Guarding Against False Teachers
“I know your deeds and your toil and perseverance, and that you cannot tolerate evil men, and you put to the test those who call themselves apostles, and they are not, and you found them to be false and you have perseverance and have endured for My name’s sake, and have not grown weary” – Revelation 2:2-3
The first three chapters of the book of Revelation contain the letters Jesus wrote to the seven churches of Asia Minor through the pen of the Apostle John. And as you unpack the letters, you will find that for the most part there is a common repetitive pattern within the structure of the majority of the letters. First, there is an introduction, a word of commendation, a word of correction, and a closing word of promise.
The first church written to is the church at Ephesus. We know much about this church because of the Apostle Paul’s letter to the Ephesian Christians. Early on, they held on to Paul’s teachings, but through the years, they had gradually lost some of their fervor. They were in need an old fashioned wake-up call. That is why Jesus wrote to them in Revelation 2:4 and confronted the congregation about having “left their first love.” These same piercing words have convicted many Christians throughout the centuries, leading many believers to reflect upon the sincerity of their own loyalty, dedication, and allegiance to the Lord.
But unfortunately, these famous words of correction, “you have left your first love” have overshadowed Jesus’ words of commendation to the church. Our Lord had a lot of good things to say about the congregation; for they worked for the Lord, they endured for His name’s sake, and they persevered in that work. But that is not all; they would not tolerate false teachers in the church. They desired to be theologically accurate and sound in doctrine. If anyone came in and attempted to distort God’s Word through heinous teachings, it was quickly stifled.
The church at Ephesus did three things in relation to those who desired to teach; three things that every church ought to do. First they subjected each teacher and his teaching to a test. What was the test? It was the test of the Scriptures. If what they were teaching did not pass the litmus test of the Word of God, then they were considered to be a false prophet, and the church openly rejected his teaching. But the church did not stop there; for they ejected any false teachers from their midst. How do we know this? Because the scripture says that they “would not tolerate evil men.”
What a valuable lesson for today’s church. Protecting the flock must be a practice woven into the tapestry of every local congregation. But sadly, many of our twenty-first century churches do not emulate this first century church practice adopted by the church at Ephesus. And when this practice is not incorporated into the life of a church, that particular congregation will slowly travel down a road known as theological liberalism.
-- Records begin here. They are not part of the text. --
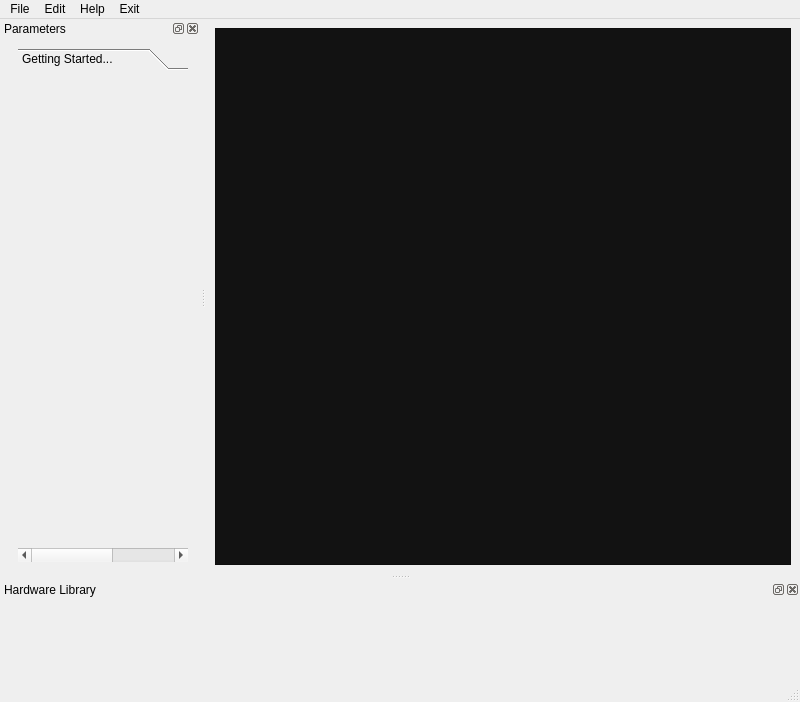
First picture: the form in ui/main_window.ui, repository 2k-lxst/BoxCAD, before the edit.
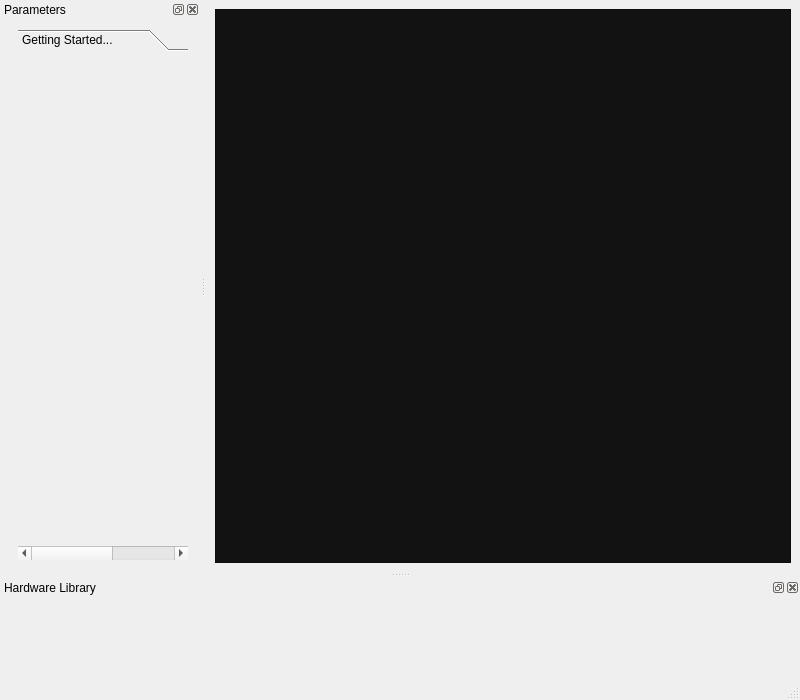
Second picture: the form after the edit. Custom widgets are drawn as their Qt base class.

Commit message: Implement project opening functionality, enhance welcome screen layout, and update performance warning message

```diff
--- a/ui/main_window.ui
+++ b/ui/main_window.ui
@@ -54,40 +54,6 @@
     </item>
    </layout>
   </widget>
-  <widget class="QMenuBar" name="menubar">
-   <property name="geometry">
-    <rect>
-     <x>0</x>
-     <y>0</y>
-     <width>800</width>
-     <height>21</height>
-    </rect>
-   </property>
-   <widget class="QMenu" name="menuFile">
-    <property name="title">
-     <string>File</string>
-    </property>
-   </widget>
-   <widget class="QMenu" name="menuEdit">
-    <property name="title">
-     <string>Edit</string>
-    </property>
-   </widget>
-   <widget class="QMenu" name="menuHelp">
-    <property name="title">
-     <string>Help</string>
-    </property>
-   </widget>
-   <widget class="QMenu" name="menuExit">
-    <property name="title">
-     <string>Exit</string>
-    </property>
-   </widget>
-   <addaction name="menuFile"/>
-   <addaction name="menuEdit"/>
-   <addaction name="menuHelp"/>
-   <addaction name="menuExit"/>
-  </widget>
   <widget class="QStatusBar" name="statusbar"/>
   <widget class="QDockWidget" name="outputDock">
    <property name="minimumSize">
```
The commit also changes 6 other files.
So many churches are struggling today because they do not guard against false doctrine. More often than not, the problem is lack of Scripture knowledge; they simply accept anything taught as God’s Word simply because they do not know the Scriptures themselves. But the Bible says that we ought to search the scriptures and study them (2 Timothy 2:15). Our Lord Jesus in Matthew 7:15 warned against false teachers. He said, “Beware of the false prophets, who come to you in sheep’s clothing, but inwardly are ravenous wolves.” The Apostle Peter spoke words of protection in 2 Peter 2:1 when he said that “false prophets also arose among the people, just as there will also be false teachers among you, who will secretly introduce destructive heresies, even denying the Master who bought them, bringing swift destruction upon themselves.” Needless to say, the Word of God makes it clear that Christians must guard themselves and the church from false teachers.
Subjected, rejected, ejected; may this be our practice and pattern to protect the timeless doctrines of the Word of God and His Church. And may we as believers learn much from the disciplines of the Church at Ephesus!
– Pastor Eric